• have no role in planning Novartis’s marketing strategy;
• have no role in formulating the “core messages” they deliver to physicians;
• are required to visit a given physician a certain number of times per trimester as established by Novartis;
• are required to promote a given drug a certain number of times per trimester as established by Novartis;
• are required to hold at least the number of promotional events ordered by Novartis;
• are not allowed to deviate from the promotional “core messages”;
• and are forbidden to answer any question for which they have not been scripted.
Novartis argues that the Reps exercise a great deal of discretion because they are free to decide in what order to visit physicians’ offices, free to decide how best to gain access to those offices, free to decide how to allocate their Novartis budgets for promotional events, and free to determine how to allocate their samples. (See Novartis brief on appeal at 51.) In light of the above controls to which Novartis subjects the Reps, we agree with the Secretary that the four freedoms advanced by Novartis do not show that the Reps are sufficiently allowed to exercise either discretion or independent judgment in the performance of their primary duties. Accordingly, we conclude that the district court should have ruled that the Reps are not bona fide administrative employees within the meaning of the FLSA and the regulations.”

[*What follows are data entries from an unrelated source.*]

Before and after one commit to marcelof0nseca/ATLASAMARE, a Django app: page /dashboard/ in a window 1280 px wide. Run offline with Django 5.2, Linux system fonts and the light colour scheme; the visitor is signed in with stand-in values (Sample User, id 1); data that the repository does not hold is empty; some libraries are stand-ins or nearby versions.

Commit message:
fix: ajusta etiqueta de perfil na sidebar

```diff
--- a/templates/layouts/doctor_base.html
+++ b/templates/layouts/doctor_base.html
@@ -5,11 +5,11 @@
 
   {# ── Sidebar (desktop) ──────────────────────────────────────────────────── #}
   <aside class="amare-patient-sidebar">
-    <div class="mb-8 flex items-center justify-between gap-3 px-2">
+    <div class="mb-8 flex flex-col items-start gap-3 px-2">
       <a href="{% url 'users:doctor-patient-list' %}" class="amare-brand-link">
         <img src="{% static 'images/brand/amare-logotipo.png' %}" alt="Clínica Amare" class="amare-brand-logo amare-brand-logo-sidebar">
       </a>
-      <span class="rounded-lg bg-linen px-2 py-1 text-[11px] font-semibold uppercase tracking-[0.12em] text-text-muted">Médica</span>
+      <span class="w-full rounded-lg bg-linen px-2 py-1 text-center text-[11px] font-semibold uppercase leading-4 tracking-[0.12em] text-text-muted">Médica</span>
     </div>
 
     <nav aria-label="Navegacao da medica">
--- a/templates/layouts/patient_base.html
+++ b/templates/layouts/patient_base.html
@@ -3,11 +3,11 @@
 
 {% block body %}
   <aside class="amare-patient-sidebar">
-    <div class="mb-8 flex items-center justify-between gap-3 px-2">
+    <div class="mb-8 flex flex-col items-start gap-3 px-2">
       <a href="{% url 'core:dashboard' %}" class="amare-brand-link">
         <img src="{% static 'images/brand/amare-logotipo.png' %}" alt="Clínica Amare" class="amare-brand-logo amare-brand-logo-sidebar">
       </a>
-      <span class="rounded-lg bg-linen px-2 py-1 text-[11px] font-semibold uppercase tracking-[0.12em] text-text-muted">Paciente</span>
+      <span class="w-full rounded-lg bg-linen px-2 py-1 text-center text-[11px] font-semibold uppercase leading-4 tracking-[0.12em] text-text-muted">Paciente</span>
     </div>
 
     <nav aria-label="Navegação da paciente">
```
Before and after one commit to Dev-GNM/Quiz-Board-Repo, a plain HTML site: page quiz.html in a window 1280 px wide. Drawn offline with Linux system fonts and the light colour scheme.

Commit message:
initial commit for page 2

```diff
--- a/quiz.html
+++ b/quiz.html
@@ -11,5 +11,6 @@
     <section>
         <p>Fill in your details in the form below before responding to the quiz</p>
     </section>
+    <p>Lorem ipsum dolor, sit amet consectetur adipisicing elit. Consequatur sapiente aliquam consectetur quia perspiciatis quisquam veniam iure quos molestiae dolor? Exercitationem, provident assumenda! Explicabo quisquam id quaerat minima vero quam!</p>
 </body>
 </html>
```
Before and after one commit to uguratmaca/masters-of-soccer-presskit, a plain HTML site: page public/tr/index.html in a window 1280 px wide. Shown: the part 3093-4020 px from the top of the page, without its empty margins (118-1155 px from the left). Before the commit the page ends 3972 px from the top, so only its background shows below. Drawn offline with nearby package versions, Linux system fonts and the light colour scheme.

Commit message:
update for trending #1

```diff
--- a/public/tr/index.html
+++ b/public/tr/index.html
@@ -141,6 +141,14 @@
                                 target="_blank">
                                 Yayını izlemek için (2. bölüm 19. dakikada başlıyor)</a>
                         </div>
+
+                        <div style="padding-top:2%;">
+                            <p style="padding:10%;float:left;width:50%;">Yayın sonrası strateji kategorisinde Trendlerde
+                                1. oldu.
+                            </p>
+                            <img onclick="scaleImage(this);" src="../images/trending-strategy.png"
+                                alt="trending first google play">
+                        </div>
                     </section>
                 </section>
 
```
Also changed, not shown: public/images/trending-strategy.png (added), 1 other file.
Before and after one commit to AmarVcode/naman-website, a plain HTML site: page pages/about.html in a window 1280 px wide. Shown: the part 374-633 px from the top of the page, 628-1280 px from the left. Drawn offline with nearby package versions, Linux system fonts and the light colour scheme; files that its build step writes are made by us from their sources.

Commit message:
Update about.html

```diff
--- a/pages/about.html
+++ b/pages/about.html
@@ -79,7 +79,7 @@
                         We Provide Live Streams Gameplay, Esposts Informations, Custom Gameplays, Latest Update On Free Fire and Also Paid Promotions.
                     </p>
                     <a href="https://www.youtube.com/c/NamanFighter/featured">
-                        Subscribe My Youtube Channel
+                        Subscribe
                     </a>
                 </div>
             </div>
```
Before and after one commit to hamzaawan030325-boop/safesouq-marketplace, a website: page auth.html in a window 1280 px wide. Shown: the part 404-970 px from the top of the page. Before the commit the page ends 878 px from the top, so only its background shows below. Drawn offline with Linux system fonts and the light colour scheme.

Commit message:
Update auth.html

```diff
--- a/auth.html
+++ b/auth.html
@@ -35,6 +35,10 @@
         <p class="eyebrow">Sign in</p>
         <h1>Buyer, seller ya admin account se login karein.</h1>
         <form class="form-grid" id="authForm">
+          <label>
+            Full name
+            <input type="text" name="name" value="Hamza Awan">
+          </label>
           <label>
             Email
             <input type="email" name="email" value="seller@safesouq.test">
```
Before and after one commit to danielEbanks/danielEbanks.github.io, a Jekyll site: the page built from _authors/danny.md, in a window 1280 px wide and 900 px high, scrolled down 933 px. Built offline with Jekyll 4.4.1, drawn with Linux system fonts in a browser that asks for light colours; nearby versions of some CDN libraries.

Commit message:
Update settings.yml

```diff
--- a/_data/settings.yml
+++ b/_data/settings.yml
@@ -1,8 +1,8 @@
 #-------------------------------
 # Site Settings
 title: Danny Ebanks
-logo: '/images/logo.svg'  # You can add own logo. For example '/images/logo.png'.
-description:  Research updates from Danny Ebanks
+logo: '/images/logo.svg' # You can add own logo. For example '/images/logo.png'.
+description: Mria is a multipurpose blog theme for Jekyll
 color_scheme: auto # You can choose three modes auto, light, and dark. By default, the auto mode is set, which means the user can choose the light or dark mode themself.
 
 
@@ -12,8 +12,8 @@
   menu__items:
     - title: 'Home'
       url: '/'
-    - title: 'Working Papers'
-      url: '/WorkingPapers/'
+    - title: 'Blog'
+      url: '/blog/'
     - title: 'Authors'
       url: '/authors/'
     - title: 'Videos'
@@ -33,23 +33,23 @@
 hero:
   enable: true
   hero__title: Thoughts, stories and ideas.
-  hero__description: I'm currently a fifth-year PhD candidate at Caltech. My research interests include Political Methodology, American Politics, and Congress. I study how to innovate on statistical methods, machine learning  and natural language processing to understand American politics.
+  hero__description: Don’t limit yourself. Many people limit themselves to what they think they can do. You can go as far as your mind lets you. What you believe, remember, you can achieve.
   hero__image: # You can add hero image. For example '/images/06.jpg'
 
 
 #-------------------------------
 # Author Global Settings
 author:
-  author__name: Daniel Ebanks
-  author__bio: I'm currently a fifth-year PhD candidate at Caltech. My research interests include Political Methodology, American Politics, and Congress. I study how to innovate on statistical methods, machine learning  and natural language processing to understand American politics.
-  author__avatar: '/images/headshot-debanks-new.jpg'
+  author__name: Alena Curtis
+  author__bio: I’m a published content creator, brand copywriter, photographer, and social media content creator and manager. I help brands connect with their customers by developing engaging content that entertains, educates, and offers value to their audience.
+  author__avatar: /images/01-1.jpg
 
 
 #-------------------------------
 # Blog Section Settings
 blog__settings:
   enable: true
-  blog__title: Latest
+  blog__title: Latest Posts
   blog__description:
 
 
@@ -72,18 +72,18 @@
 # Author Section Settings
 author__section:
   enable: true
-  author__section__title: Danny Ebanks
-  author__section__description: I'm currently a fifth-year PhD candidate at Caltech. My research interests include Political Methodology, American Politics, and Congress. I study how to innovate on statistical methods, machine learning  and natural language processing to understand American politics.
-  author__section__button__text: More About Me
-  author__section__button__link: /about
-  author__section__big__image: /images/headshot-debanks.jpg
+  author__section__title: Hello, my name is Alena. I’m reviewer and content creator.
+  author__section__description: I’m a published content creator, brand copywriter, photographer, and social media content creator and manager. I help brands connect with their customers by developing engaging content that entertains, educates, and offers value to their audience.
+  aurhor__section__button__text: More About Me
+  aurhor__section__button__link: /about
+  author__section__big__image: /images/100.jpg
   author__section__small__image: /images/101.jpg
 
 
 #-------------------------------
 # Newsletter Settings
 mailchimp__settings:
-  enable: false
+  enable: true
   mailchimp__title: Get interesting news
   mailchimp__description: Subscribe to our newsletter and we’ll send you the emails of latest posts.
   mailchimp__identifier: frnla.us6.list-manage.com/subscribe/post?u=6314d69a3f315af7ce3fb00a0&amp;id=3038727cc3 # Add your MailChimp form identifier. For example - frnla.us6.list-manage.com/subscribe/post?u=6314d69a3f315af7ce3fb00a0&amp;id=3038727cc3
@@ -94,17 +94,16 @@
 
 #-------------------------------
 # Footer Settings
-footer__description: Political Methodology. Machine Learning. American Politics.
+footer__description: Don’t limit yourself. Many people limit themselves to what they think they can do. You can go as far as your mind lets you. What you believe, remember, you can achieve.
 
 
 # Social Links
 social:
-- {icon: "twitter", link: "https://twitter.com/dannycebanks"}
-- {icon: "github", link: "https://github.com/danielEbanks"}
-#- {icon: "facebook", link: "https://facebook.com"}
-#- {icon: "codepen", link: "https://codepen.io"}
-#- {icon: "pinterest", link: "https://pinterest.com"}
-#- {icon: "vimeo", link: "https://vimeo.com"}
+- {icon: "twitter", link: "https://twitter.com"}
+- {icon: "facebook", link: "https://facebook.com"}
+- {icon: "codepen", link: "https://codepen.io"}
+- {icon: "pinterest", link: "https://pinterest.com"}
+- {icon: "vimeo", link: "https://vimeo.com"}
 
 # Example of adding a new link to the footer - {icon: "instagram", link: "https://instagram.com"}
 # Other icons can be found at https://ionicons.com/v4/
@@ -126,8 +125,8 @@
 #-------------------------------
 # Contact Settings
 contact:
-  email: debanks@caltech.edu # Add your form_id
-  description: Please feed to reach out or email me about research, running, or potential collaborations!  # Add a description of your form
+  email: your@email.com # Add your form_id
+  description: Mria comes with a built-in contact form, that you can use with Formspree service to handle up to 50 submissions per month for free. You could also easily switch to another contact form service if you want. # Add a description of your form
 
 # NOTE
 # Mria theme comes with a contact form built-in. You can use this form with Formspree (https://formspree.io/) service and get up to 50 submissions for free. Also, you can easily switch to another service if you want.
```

To read the entire decision, click here.
EDITOR’S NOTE: On the same day it handed down this decision, the Second Circuit also affirmed, by summary order, the decision from a lower court that held pharmaceutical representatives employed by Schering Corp. were not outside sales exempt under the FLSA. To read the entire summary order in Kuzinski v. Schering Corp., click here.